Turns out not all plastic and paper items can be recycled. Some items are so notorious for being recycled rather than thrown out that Waste Management has created its “dirty dozen” list of materials that contaminate the recycling process. See the list below.
1. Plastic bags, film and bubble wrap
3. Food waste
4. Greasy cardboard and paper
5. Electronics and cords
7. Toner cartridges
8. Used napkins, paper towels and tissues
10. Poly-lined beverage cups
11. Biodegradable or compostable plastics
12. Plastic cutlery, straws or other #6 plastics
Note: some of these items can be collected and recycled through other programs, just not through the city of Chicago’s blue cart recycling program. Plastic bags, for example, can be dropped off at various locations throughout the city. To find a location near you, search by zip code here.
Other items that often end up in recycling bins, but shouldn’t, are common household items.
“Old or broken plastic laundry baskets, glassware, cookie sheets, plates should go in the garbage,” Martinez said, adding that if items are in good condition they should be donated.
Wire hangers, according to the city’s head of the recycling department, should also go in the garbage, not the recycling. Martinez pointed out that many dry cleaners will accept wire hangers, so bring them there instead.
Not sure if something should go into the trash or recycling?
Find out on the city’s new recycling-focused website, Recycle by City Chicago.
The website, launched earlier this month, was created by Tracy Bugh, creative director and founder of Civil Agents who formerly worked as a creative director in the TV and entertainment industry. She approached the design of the website from the most important point of view—the consumer’s.
“I felt like there was a hole from a consumer’s standpoint. Looking for recycling information can be hard to find,” she said. “I think people are curious about recycling if information is given to them in a way that’s consumable rather than PDF fliers.”
Creating a visually driven website was key for consumers and the city.
“The whole reason for the website is we want to make recycling easy,” Martinez said. “The whole reason why we have the blue carts, the single stream, right there for the 600,000 single-family units we serve—part of that is having an easy guide of what can and can’t be recycled. The really great thing about the website is it’s very visual. Our hope is that it crosses language barriers because we have visual images of what can and can’t be recycled.”
In addition to outlining what can be recycled, the website provides information about why certain items can and can't be sorted and ultimately reused.
“We get into a lot of the financials behind it. Like why aren’t potato chip bags recyclable? It’s because it’s not worth the cost,” Bugh said.

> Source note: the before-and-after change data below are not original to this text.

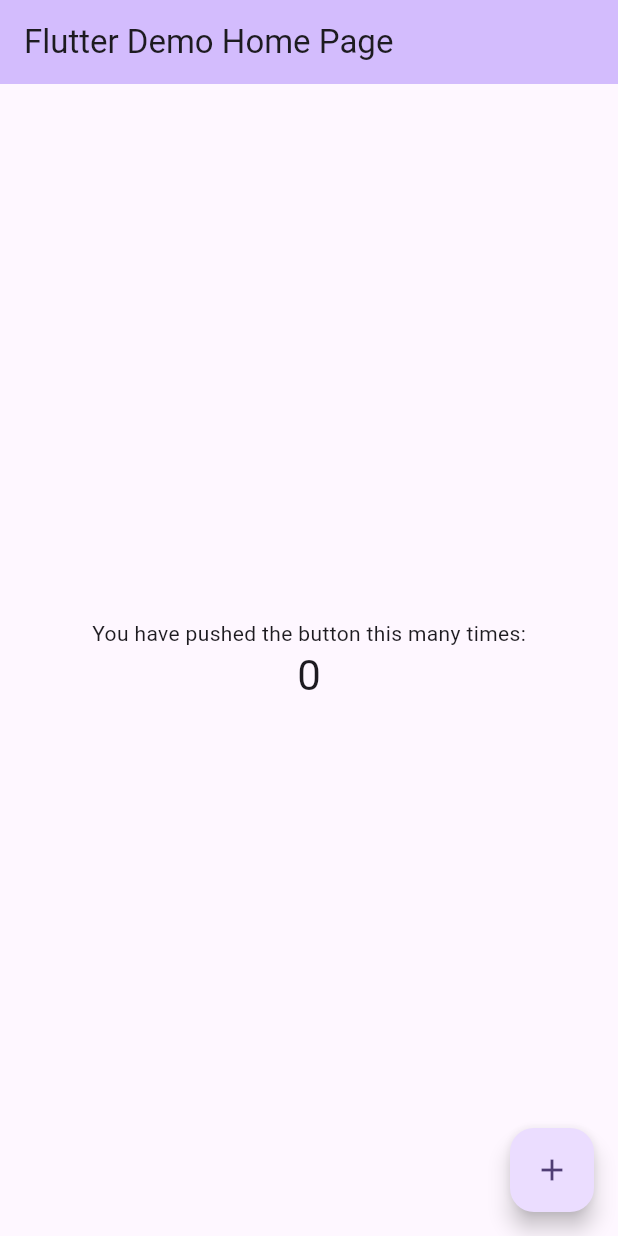
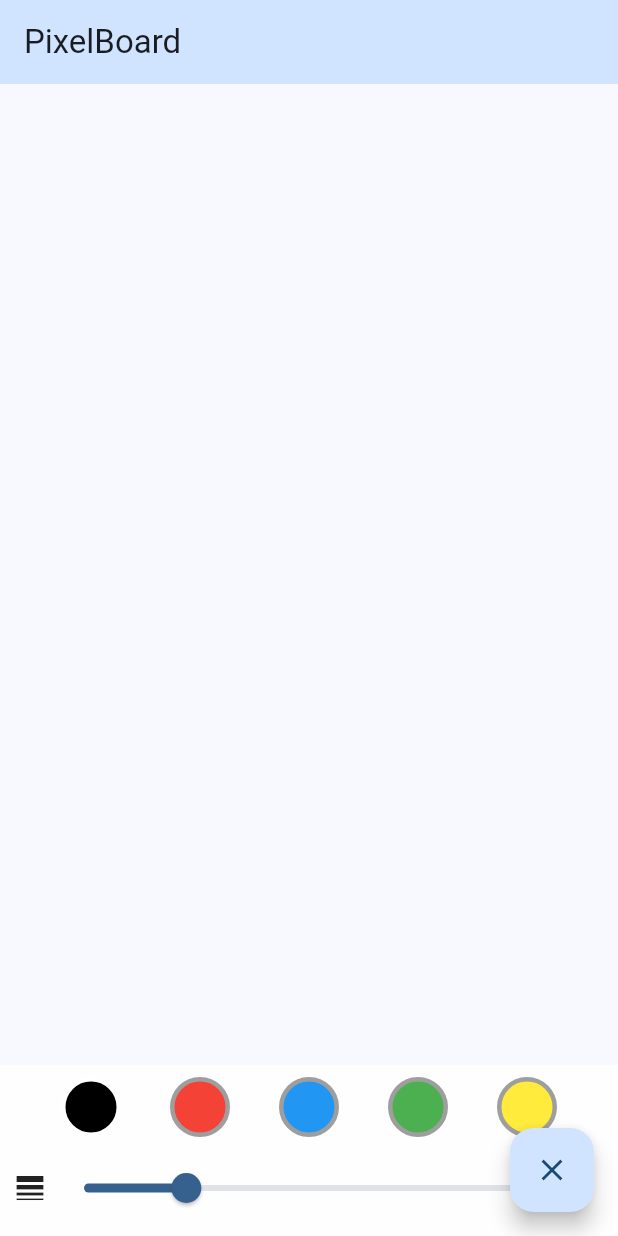
Before and after one commit to takm-reason/pixelboard, a Flutter app: the screen it shows after launch, on a phone screen of 412 x 824 dp. Run offline on Flutter 3.47's test engine with Material 3 defaults, Android fonts, the phone set to English and light mode, and no system bars.

Commit message:
Windowsペイントみたいな感じにする

```diff
--- a/lib/main.dart
+++ b/lib/main.dart
@@ -7,116 +7,186 @@ void main() {
 class MyApp extends StatelessWidget {
   const MyApp({super.key});
 
-  // This widget is the root of your application.
   @override
   Widget build(BuildContext context) {
     return MaterialApp(
-      title: 'Flutter Demo',
+      title: 'PixelBoard',
       theme: ThemeData(
-        // This is the theme of your application.
-        //
-        // TRY THIS: Try running your application with "flutter run". You'll see
-        // the application has a purple toolbar. Then, without quitting the app,
-        // try changing the seedColor in the colorScheme below to Colors.green
-        // and then invoke "hot reload" (save your changes or press the "hot
-        // reload" button in a Flutter-supported IDE, or press "r" if you used
-        // the command line to start the app).
-        //
-        // Notice that the counter didn't reset back to zero; the application
-        // state is not lost during the reload. To reset the state, use hot
-        // restart instead.
-        //
-        // This works for code too, not just values: Most code changes can be
-        // tested with just a hot reload.
-        colorScheme: ColorScheme.fromSeed(seedColor: Colors.deepPurple),
+        colorScheme: ColorScheme.fromSeed(seedColor: Colors.blue),
+        useMaterial3: true,
       ),
-      home: const MyHomePage(title: 'Flutter Demo Home Page'),
+      home: const DrawingPage(),
     );
   }
 }
 
-class MyHomePage extends StatefulWidget {
-  const MyHomePage({super.key, required this.title});
-
-  // This widget is the home page of your application. It is stateful, meaning
-  // that it has a State object (defined below) that contains fields that affect
-  // how it looks.
-
-  // This class is the configuration for the state. It holds the values (in this
-  // case the title) provided by the parent (in this case the App widget) and
-  // used by the build method of the State. Fields in a Widget subclass are
-  // always marked "final".
-
-  final String title;
+class DrawingPage extends StatefulWidget {
+  const DrawingPage({super.key});
 
   @override
-  State<MyHomePage> createState() => _MyHomePageState();
+  State<DrawingPage> createState() => _DrawingPageState();
 }
 
-class _MyHomePageState extends State<MyHomePage> {
-  int _counter = 0;
-
-  void _incrementCounter() {
-    setState(() {
-      // This call to setState tells the Flutter framework that something has
-      // changed in this State, which causes it to rerun the build method below
-      // so that the display can reflect the updated values. If we changed
-      // _counter without calling setState(), then the build method would not be
-      // called again, and so nothing would appear to happen.
-      _counter++;
-    });
-  }
+class _DrawingPageState extends State<DrawingPage> {
+  Color selectedColor = Colors.black;
+  double strokeWidth = 5.0;
+  List<DrawingPoint?> points = [];
 
   @override
   Widget build(BuildContext context) {
-    // This method is rerun every time setState is called, for instance as done
-    // by the _incrementCounter method above.
-    //
-    // The Flutter framework has been optimized to make rerunning build methods
-    // fast, so that you can just rebuild anything that needs updating rather
-    // than having to individually change instances of widgets.
     return Scaffold(
       appBar: AppBar(
-        // TRY THIS: Try changing the color here to a specific color (to
-        // Colors.amber, perhaps?) and trigger a hot reload to see the AppBar
-        // change color while the other colors stay the same.
-        backgroundColor: Theme.of(context).colorScheme.inversePrimary,
-        // Here we take the value from the MyHomePage object that was created by
-        // the App.build method, and use it to set our appbar title.
-        title: Text(widget.title),
+        title: const Text('PixelBoard'),
+        backgroundColor: Theme.of(context).colorScheme.primaryContainer,
       ),
-      body: Center(
-        // Center is a layout widget. It takes a single child and positions it
-        // in the middle of the parent.
+      body: Stack(
+        children: [
+          GestureDetector(
+            onPanStart: (details) {
+              setState(() {
+                points.add(
+                  DrawingPoint(
+                    offset: details.localPosition,
+                    paint:
+                        Paint()
+                          ..color = selectedColor
+                          ..isAntiAlias = true
+                          ..strokeWidth = strokeWidth
+                          ..strokeCap = StrokeCap.round,
+                  ),
+                );
+              });
+            },
+            onPanUpdate: (details) {
+              setState(() {
+                points.add(
+                  DrawingPoint(
+                    offset: details.localPosition,
+                    paint:
+                        Paint()
+                          ..color = selectedColor
+                          ..isAntiAlias = true
+                          ..strokeWidth = strokeWidth
+                          ..strokeCap = StrokeCap.round,
+                  ),
+                );
+              });
+            },
+            onPanEnd: (details) {
+              setState(() {
+                points.add(null);
+              });
+            },
+            child: CustomPaint(
+              painter: DrawingPainter(points: points),
+              size: Size.infinite,
+            ),
+          ),
+          Positioned(
+            bottom: 0,
+            left: 0,
+            right: 0,
+            child: Container(
+              color: Colors.white.withOpacity(0.8),
+              padding: const EdgeInsets.all(8),
               child: Column(
-          // Column is also a layout widget. It takes a list of children and
-          // arranges them vertically. By default, it sizes itself to fit its
-          // children horizontally, and tries to be as tall as its parent.
-          //
-          // Column has various properties to control how it sizes itself and
-          // how it positions its children. Here we use mainAxisAlignment to
-          // center the children vertically; the main axis here is the vertical
-          // axis because Columns are vertical (the cross axis would be
-          // horizontal).
-          //
-          // TRY THIS: Invoke "debug painting" (choose the "Toggle Debug Paint"
-          // action in the IDE, or press "p" in the console), to see the
-          // wireframe for each widget.
-          mainAxisAlignment: MainAxisAlignment.center,
-          children: <Widget>[
-            const Text('You have pushed the button this many times:'),
-            Text(
-              '$_counter',
-              style: Theme.of(context).textTheme.headlineMedium,
+                mainAxisSize: MainAxisSize.min,
+                children: [
+                  // 色選択ツールバー
+                  Row(
+                    mainAxisAlignment: MainAxisAlignment.spaceEvenly,
+                    children: [
+                      _buildColorButton(Colors.black),
+                      _buildColorButton(Colors.red),
+                      _buildColorButton(Colors.blue),
+                      _buildColorButton(Colors.green),
+                      _buildColorButton(Colors.yellow),
+                    ],
+                  ),
+                  const SizedBox(height: 10),
+                  // 線の太さスライダー
+                  Row(
+                    children: [
+                      const Icon(Icons.line_weight),
+                      Expanded(
+                        child: Slider(
+                          value: strokeWidth,
+                          min: 1,
+                          max: 20,
+                          onChanged: (value) {
+                            setState(() {
+                              strokeWidth = value;
+                            });
+                          },
+                        ),
+                      ),
+                    ],
                   ),
                 ],
               ),
             ),
+          ),
+        ],
+      ),
       floatingActionButton: FloatingActionButton(
-        onPressed: _incrementCounter,
-        tooltip: 'Increment',
-        child: const Icon(Icons.add),
-      ), // This trailing comma makes auto-formatting nicer for build methods.
+        onPressed: () {
+          setState(() {
+            points.clear();
+          });
+        },
+        child: const Icon(Icons.clear),
+      ),
+    );
+  }
+
+  Widget _buildColorButton(Color color) {
+    return GestureDetector(
+      onTap: () {
+        setState(() {
+          selectedColor = color;
+        });
+      },
+      child: Container(
+        width: 40,
+        height: 40,
+        decoration: BoxDecoration(
+          color: color,
+          shape: BoxShape.circle,
+          border: Border.all(
+            color: selectedColor == color ? Colors.white : Colors.grey,
+            width: 3,
+          ),
+        ),
+      ),
     );
   }
 }
+
+class DrawingPainter extends CustomPainter {
+  final List<DrawingPoint?> points;
+
+  DrawingPainter({required this.points});
+
+  @override
+  void paint(Canvas canvas, Size size) {
+    for (int i = 0; i < points.length - 1; i++) {
+      if (points[i] != null && points[i + 1] != null) {
+        canvas.drawLine(
+          points[i]!.offset,
+          points[i + 1]!.offset,
+          points[i]!.paint,
+        );
+      }
+    }
+  }
+
+  @override
+  bool shouldRepaint(covariant DrawingPainter oldDelegate) => true;
+}
+
+class DrawingPoint {
+  final Offset offset;
+  final Paint paint;
+
+  DrawingPoint({required this.offset, required this.paint});
+}
```
Lines whose indentation alone changed are shown as unchanged.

The website also challenges people’s preconceived notions about what can be recycled, with a pretty creative approach.
“The idea for a quiz came about from trying to have a platform where you can bust those myths that people hold to be true,” Bugh said.

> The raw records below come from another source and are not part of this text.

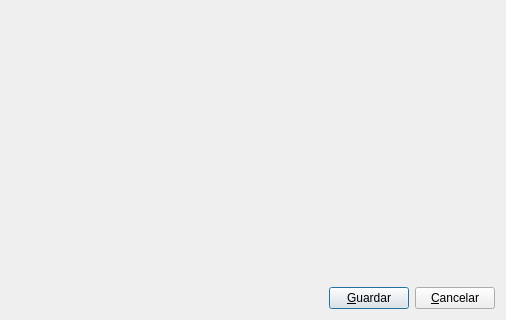
This is detallesform.ui in agimenezpy/CentroHistorico as Qt 5 draws it before an edit; both pictures show x 294 to 800 and y 280 to 600 of the 800 by 600 pixel window. The edited form follows.
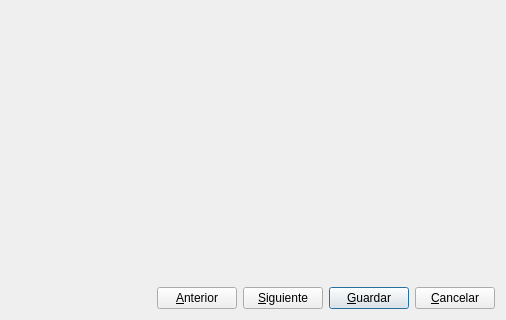
This is the edited form. Icons and pictures are not drawn.

Patch:
```diff
--- a/detallesform.ui
+++ b/detallesform.ui
@@ -193,6 +193,40 @@
          </property>
         </spacer>
        </item>
+       <item>
+        <widget class="QPushButton" name="anteriorButton">
+         <property name="text">
+          <string>&amp;Anterior</string>
+         </property>
+         <property name="icon">
+          <iconset resource="centrohistorico.qrc">
+           <normaloff>:/icons/anterior.png</normaloff>:/icons/anterior.png</iconset>
+         </property>
+         <property name="shortcut">
+          <string>Ctrl+Left</string>
+         </property>
+         <property name="autoDefault">
+          <bool>false</bool>
+         </property>
+        </widget>
+       </item>
+       <item>
+        <widget class="QPushButton" name="siguienteButton">
+         <property name="text">
+          <string>&amp;Siguiente</string>
+         </property>
+         <property name="icon">
+          <iconset resource="centrohistorico.qrc">
+           <normaloff>:/icons/siguiente.png</normaloff>:/icons/siguiente.png</iconset>
+         </property>
+         <property name="shortcut">
+          <string>Ctrl+Right</string>
+         </property>
+         <property name="autoDefault">
+          <bool>false</bool>
+         </property>
+        </widget>
+       </item>
        <item>
         <widget class="QPushButton" name="guardarButton">
          <property name="text">
```
Left out of the diff: 45 changed lines with no effect on the pictures.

To determine which myths were most widespread in Chicago, Bugh and her team asked the city of Chicago which items were the biggest contaminants, what were the most expensive mistakes people made when recycling and what were the most frequent mistakes made by residents.
“We really try to capture those things that people don’t know are recyclable,” Bugh said.
Test your recycling knowledge in the city’s quiz by clicking here.
Do you throw out the Christmas tree?
When the holiday season is over and your tree is looking less merry and bright, don’t throw it out. Take it to one of the city’s 24 Christmas tree recycling centers.
Use the map below to find locations that will begin accepting Christmas trees from Jan. 2 through Jan. 16. (The six starred locations represent places where you can pick up free mulch beginning Jan. 11.)
Follow Kristen Thometz on Twitter: @kristenthometz
The city of Chicago's partial ban on plastic bags is now in place, but the ordinance as it's currently written will still allow stores to give out plastic bags, provided they meet certain standards.